__PROBLEM STATEMENT__.
The records below must be returned exactly, with every picture left out.

__RECORDS TO USE__.
▽
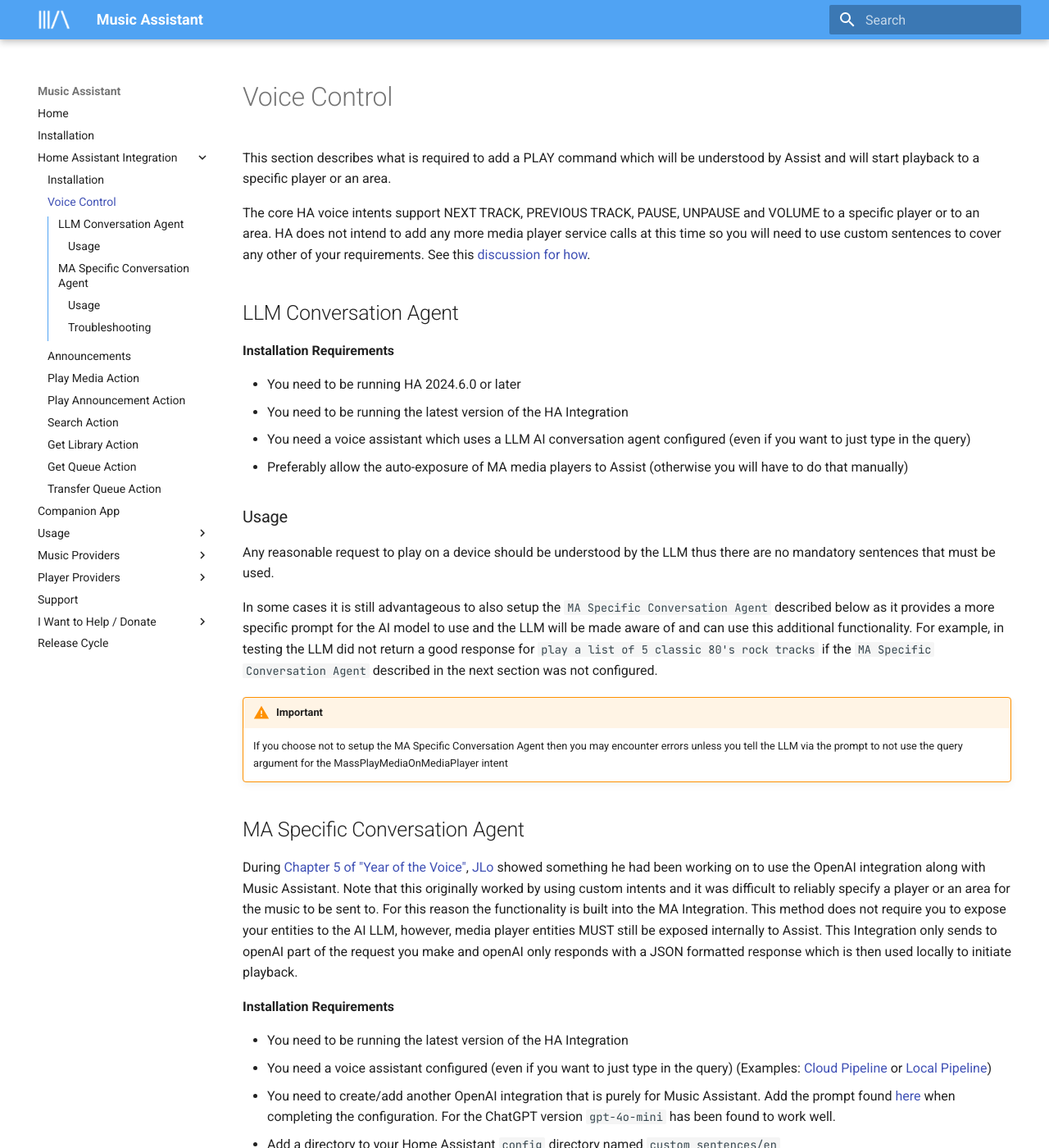
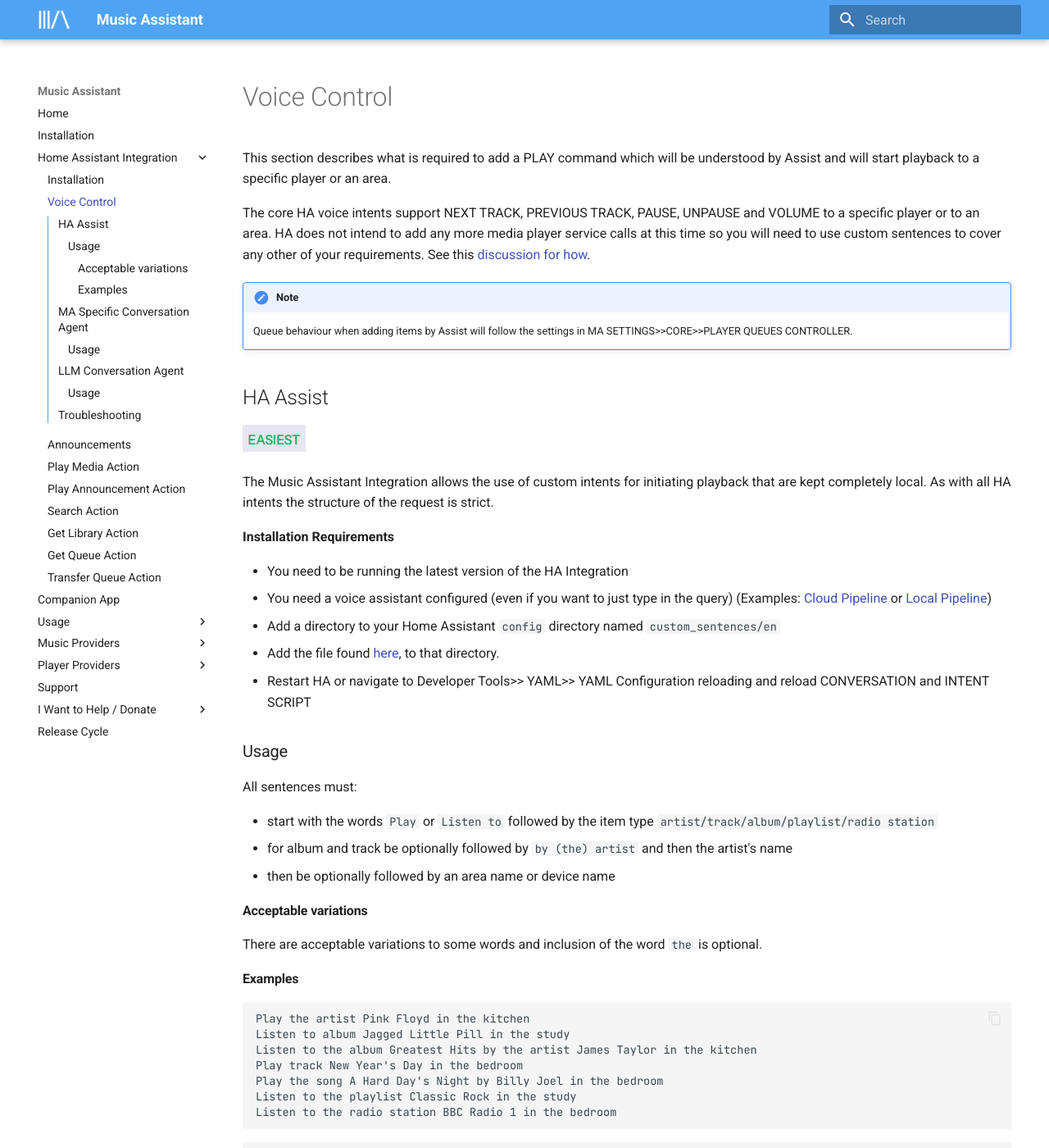
Before and after one commit to pwbriggs/music-assistant.github.io, an MkDocs documentation site: the page built from docs/integration/voice.md, in a window 1280 px wide and 1400 px high. Shown: the whole window at 82% size. Built offline with MkDocs 1.6.1 and Material for MkDocs 9.7.7, drawn with Linux system fonts in a browser that asks for light colours; some of the changed text lies outside the part shown.

Commit message:
Update voice.md

````diff
--- a/docs/integration/voice.md
+++ b/docs/integration/voice.md
@@ -4,27 +4,59 @@
 
 The core HA voice intents support NEXT TRACK, PREVIOUS TRACK, PAUSE, UNPAUSE and VOLUME to a specific player or to an area. HA does not intend to add any more media player service calls at this time so you will need to use custom sentences to cover any other of your requirements. See this [discussion for how](https://github.com/orgs/music-assistant/discussions/2176).
 
-## LLM Conversation Agent
+!!! note
+    Queue behaviour when adding items by Assist will follow the settings in MA SETTINGS>>CORE>>PLAYER QUEUES CONTROLLER.
+
+## HA Assist
+![easiest label](../assets/label-easiest.png)
+
+The Music Assistant Integration allows the use of custom intents for initiating playback that are kept completely local. As with all HA intents the structure of the request is strict.
 
 **Installation Requirements**
 
-- You need to be running HA 2024.6.0 or later
 - You need to be running the latest version of the HA Integration
-- You need a voice assistant which uses a LLM AI conversation agent configured (even if you want to just type in the query)
-- Preferably allow the auto-exposure of MA media players to Assist (otherwise you will have to do that manually)
+- You need a voice assistant configured (even if you want to just type in the query) (Examples: [Cloud Pipeline](https://www.home-assistant.io/voice_control/voice_remote_cloud_assistant/) or [Local Pipeline](https://www.home-assistant.io/voice_control/voice_remote_local_assistant/))
+- Add a directory to your Home Assistant `config` directory named `custom_sentences/en`
+- Add the file found [here](https://github.com/music-assistant/hass-music-assistant/blob/main/custom_sentences/en/music_assistant_PlayMediaAssist.yaml), to that directory.
+- Restart HA or navigate to Developer Tools>> YAML>> YAML Configuration reloading and reload CONVERSATION and INTENT SCRIPT
 
 ### Usage
 
-Any reasonable request to play on a device should be understood by the LLM thus there are no mandatory sentences that must be used.
+All sentences must:
 
-In some cases it is still advantageous to also setup the `MA Specific Conversation Agent` described below as it provides a more specific prompt for the AI model to use and the LLM will be made aware of and can use this additional functionality. For example, in testing the LLM did not return a good response for `play a list of 5 classic 80's rock tracks` if the `MA Specific Conversation Agent` described in the next section was not configured.
+- start with the words `Play` or `Listen to` followed by the item type `artist/track/album/playlist/radio station`
+- for album and track be optionally followed by `by (the) artist` and then the artist's name
+- then be optionally followed by an area name or device name
 
-!!! warning "Important"
-    If you choose not to setup the MA Specific Conversation Agent then you may encounter errors unless you tell the LLM via the prompt to not use the query argument for the MassPlayMediaOnMediaPlayer intent
+#### Acceptable variations
+
+There are acceptable variations to some words and inclusion of the word `the` is optional.
+
+#### Examples
+
+```
+Play the artist Pink Floyd in the kitchen
+Listen to album Jagged Little Pill in the study
+Listen to the album Greatest Hits by the artist James Taylor in the kitchen
+Play track New Year's Day in the bedroom
+Play the song A Hard Day's Night by Billy Joel in the bedroom
+Listen to the playlist Classic Rock in the study
+Listen to the radio station BBC Radio 1 in the bedroom
+```
+```
+Play the album Classical Nights on the Bedroom Sonos Speaker
+Listen to the record Classical Nights on the Bedroom Sonos Speaker
+```
+```
+Play the band U2
+```
 
 ## MA Specific Conversation Agent
+![intermediate label](../assets/label-intermediate.png)
 
 During [Chapter 5 of "Year of the Voice"](https://www.youtube.com/live/djEkgoS5dDQ?si=pt8-qYH3PTpsnOq9&t=3699), [JLo](https://blog.jlpouffier.fr/chatgpt-powered-music-search-engine-on-a-local-voice-assistant/) showed something he had been working on to use the OpenAI integration along with Music Assistant. Note that this originally worked by using custom intents and it was difficult to reliably specify a player or an area for the music to be sent to. For this reason the functionality is built into the MA Integration. This method does not require you to expose your entities to the AI LLM, however, media player entities MUST still be exposed internally to Assist. This Integration only sends to openAI part of the request you make and openAI only responds with a JSON formatted response which is then used locally to initiate playback.
+
+The reason why you might want to use this option instead of the HA Assist option is that you can use very general requests that will still work such as `Play music by the guy who wrote the score for the lion king in the study`
 
 **Installation Requirements**
 
@@ -70,16 +102,32 @@
 On Karen's Bedroom player listen to Journey Don’t Stop Believing
 ```
 
-!!! note
-    Queue behaviour when adding items by voice will follow the settings in MA SETTINGS>>CORE>>PLAYER QUEUES CONTROLLER.
+## LLM Conversation Agent
+![expert label](../assets/label-expert.png)
 
-### Troubleshooting
+**Installation Requirements**
+
+- You need to be running HA 2024.6.0 or later
+- You need to be running the latest version of the HA Integration
+- You need a voice assistant which uses a LLM AI conversation agent configured (even if you want to just type in the query)
+- Preferably allow the auto-exposure of MA media players to Assist (otherwise you will have to do that manually)
+
+### Usage
+
+Any reasonable request to play on a device should be understood by the LLM thus there are no mandatory sentences that must be used.
+
+In some cases it is still advantageous to also setup the `MA Specific Conversation Agent` described above as it provides a more specific prompt for the AI model to use and the LLM will be made aware of and can use this additional functionality. For example, in testing the LLM did not return a good response for `play a list of 5 classic 80's rock tracks` if the `MA Specific Conversation Agent` described in the previous section was not configured.
+
+!!! warning "Important"
+    If you choose not to setup the MA Specific Conversation Agent then you may encounter errors unless you tell the LLM via the prompt to not use the query argument for the MassPlayMediaOnMediaPlayer intent
+
+## Troubleshooting
 
 - Refer to the HA Documentation [Troubleshooting Assist](https://www.home-assistant.io/voice_control/troubleshooting/) and the following
 - A response of "Sorry I couldn't understand that" indicates a failure in the pipeline before it reaches the HA integration. In this case consider doing the following.
     - Ensure media players and areas are exposed to Assist
     - Try typing the command
-    - Look carefully for differences as the ASCII level for punctuation variation between devices. This ’ and this ' are different
+    - Look carefully for differences at the ASCII level for punctuation variation between devices. This ’ and this ' are different
     - Try adding an alias to the MA media player entity (which can be identical to the friendly name)
     - Add the following to your `configuration.yaml` so you can see more detail about the intent failure
 ```
````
△
__TASK OUTPUT__.
Before and after one commit to pwbriggs/music-assistant.github.io, an MkDocs documentation site: the page built from docs/integration/voice.md, in a window 1280 px wide and 1400 px high. Shown: the whole window at 82% size. Built offline with MkDocs 1.6.1 and Material for MkDocs 9.7.7, drawn with Linux system fonts in a browser that asks for light colours; some of the changed text lies outside the part shown.

Commit message:
Update voice.md

````diff
--- a/docs/integration/voice.md
+++ b/docs/integration/voice.md
@@ -4,27 +4,59 @@
 
 The core HA voice intents support NEXT TRACK, PREVIOUS TRACK, PAUSE, UNPAUSE and VOLUME to a specific player or to an area. HA does not intend to add any more media player service calls at this time so you will need to use custom sentences to cover any other of your requirements. See this [discussion for how](https://github.com/orgs/music-assistant/discussions/2176).
 
-## LLM Conversation Agent
+!!! note
+    Queue behaviour when adding items by Assist will follow the settings in MA SETTINGS>>CORE>>PLAYER QUEUES CONTROLLER.
+
+## HA Assist
+![easiest label](../assets/label-easiest.png)
+
+The Music Assistant Integration allows the use of custom intents for initiating playback that are kept completely local. As with all HA intents the structure of the request is strict.
 
 **Installation Requirements**
 
-- You need to be running HA 2024.6.0 or later
 - You need to be running the latest version of the HA Integration
-- You need a voice assistant which uses a LLM AI conversation agent configured (even if you want to just type in the query)
-- Preferably allow the auto-exposure of MA media players to Assist (otherwise you will have to do that manually)
+- You need a voice assistant configured (even if you want to just type in the query) (Examples: [Cloud Pipeline](https://www.home-assistant.io/voice_control/voice_remote_cloud_assistant/) or [Local Pipeline](https://www.home-assistant.io/voice_control/voice_remote_local_assistant/))
+- Add a directory to your Home Assistant `config` directory named `custom_sentences/en`
+- Add the file found [here](https://github.com/music-assistant/hass-music-assistant/blob/main/custom_sentences/en/music_assistant_PlayMediaAssist.yaml), to that directory.
+- Restart HA or navigate to Developer Tools>> YAML>> YAML Configuration reloading and reload CONVERSATION and INTENT SCRIPT
 
 ### Usage
 
-Any reasonable request to play on a device should be understood by the LLM thus there are no mandatory sentences that must be used.
+All sentences must:
 
-In some cases it is still advantageous to also setup the `MA Specific Conversation Agent` described below as it provides a more specific prompt for the AI model to use and the LLM will be made aware of and can use this additional functionality. For example, in testing the LLM did not return a good response for `play a list of 5 classic 80's rock tracks` if the `MA Specific Conversation Agent` described in the next section was not configured.
+- start with the words `Play` or `Listen to` followed by the item type `artist/track/album/playlist/radio station`
+- for album and track be optionally followed by `by (the) artist` and then the artist's name
+- then be optionally followed by an area name or device name
 
-!!! warning "Important"
-    If you choose not to setup the MA Specific Conversation Agent then you may encounter errors unless you tell the LLM via the prompt to not use the query argument for the MassPlayMediaOnMediaPlayer intent
+#### Acceptable variations
+
+There are acceptable variations to some words and inclusion of the word `the` is optional.
+
+#### Examples
+
+```
+Play the artist Pink Floyd in the kitchen
+Listen to album Jagged Little Pill in the study
+Listen to the album Greatest Hits by the artist James Taylor in the kitchen
+Play track New Year's Day in the bedroom
+Play the song A Hard Day's Night by Billy Joel in the bedroom
+Listen to the playlist Classic Rock in the study
+Listen to the radio station BBC Radio 1 in the bedroom
+```
+```
+Play the album Classical Nights on the Bedroom Sonos Speaker
+Listen to the record Classical Nights on the Bedroom Sonos Speaker
+```
+```
+Play the band U2
+```
 
 ## MA Specific Conversation Agent
+![intermediate label](../assets/label-intermediate.png)
 
 During [Chapter 5 of "Year of the Voice"](https://www.youtube.com/live/djEkgoS5dDQ?si=pt8-qYH3PTpsnOq9&t=3699), [JLo](https://blog.jlpouffier.fr/chatgpt-powered-music-search-engine-on-a-local-voice-assistant/) showed something he had been working on to use the OpenAI integration along with Music Assistant. Note that this originally worked by using custom intents and it was difficult to reliably specify a player or an area for the music to be sent to. For this reason the functionality is built into the MA Integration. This method does not require you to expose your entities to the AI LLM, however, media player entities MUST still be exposed internally to Assist. This Integration only sends to openAI part of the request you make and openAI only responds with a JSON formatted response which is then used locally to initiate playback.
+
+The reason why you might want to use this option instead of the HA Assist option is that you can use very general requests that will still work such as `Play music by the guy who wrote the score for the lion king in the study`
 
 **Installation Requirements**
 
@@ -70,16 +102,32 @@
 On Karen's Bedroom player listen to Journey Don’t Stop Believing
 ```
 
-!!! note
-    Queue behaviour when adding items by voice will follow the settings in MA SETTINGS>>CORE>>PLAYER QUEUES CONTROLLER.
+## LLM Conversation Agent
+![expert label](../assets/label-expert.png)
 
-### Troubleshooting
+**Installation Requirements**
+
+- You need to be running HA 2024.6.0 or later
+- You need to be running the latest version of the HA Integration
+- You need a voice assistant which uses a LLM AI conversation agent configured (even if you want to just type in the query)
+- Preferably allow the auto-exposure of MA media players to Assist (otherwise you will have to do that manually)
+
+### Usage
+
+Any reasonable request to play on a device should be understood by the LLM thus there are no mandatory sentences that must be used.
+
+In some cases it is still advantageous to also setup the `MA Specific Conversation Agent` described above as it provides a more specific prompt for the AI model to use and the LLM will be made aware of and can use this additional functionality. For example, in testing the LLM did not return a good response for `play a list of 5 classic 80's rock tracks` if the `MA Specific Conversation Agent` described in the previous section was not configured.
+
+!!! warning "Important"
+    If you choose not to setup the MA Specific Conversation Agent then you may encounter errors unless you tell the LLM via the prompt to not use the query argument for the MassPlayMediaOnMediaPlayer intent
+
+## Troubleshooting
 
 - Refer to the HA Documentation [Troubleshooting Assist](https://www.home-assistant.io/voice_control/troubleshooting/) and the following
 - A response of "Sorry I couldn't understand that" indicates a failure in the pipeline before it reaches the HA integration. In this case consider doing the following.
     - Ensure media players and areas are exposed to Assist
     - Try typing the command
-    - Look carefully for differences as the ASCII level for punctuation variation between devices. This ’ and this ' are different
+    - Look carefully for differences at the ASCII level for punctuation variation between devices. This ’ and this ' are different
     - Try adding an alias to the MA media player entity (which can be identical to the friendly name)
     - Add the following to your `configuration.yaml` so you can see more detail about the intent failure
 ```
````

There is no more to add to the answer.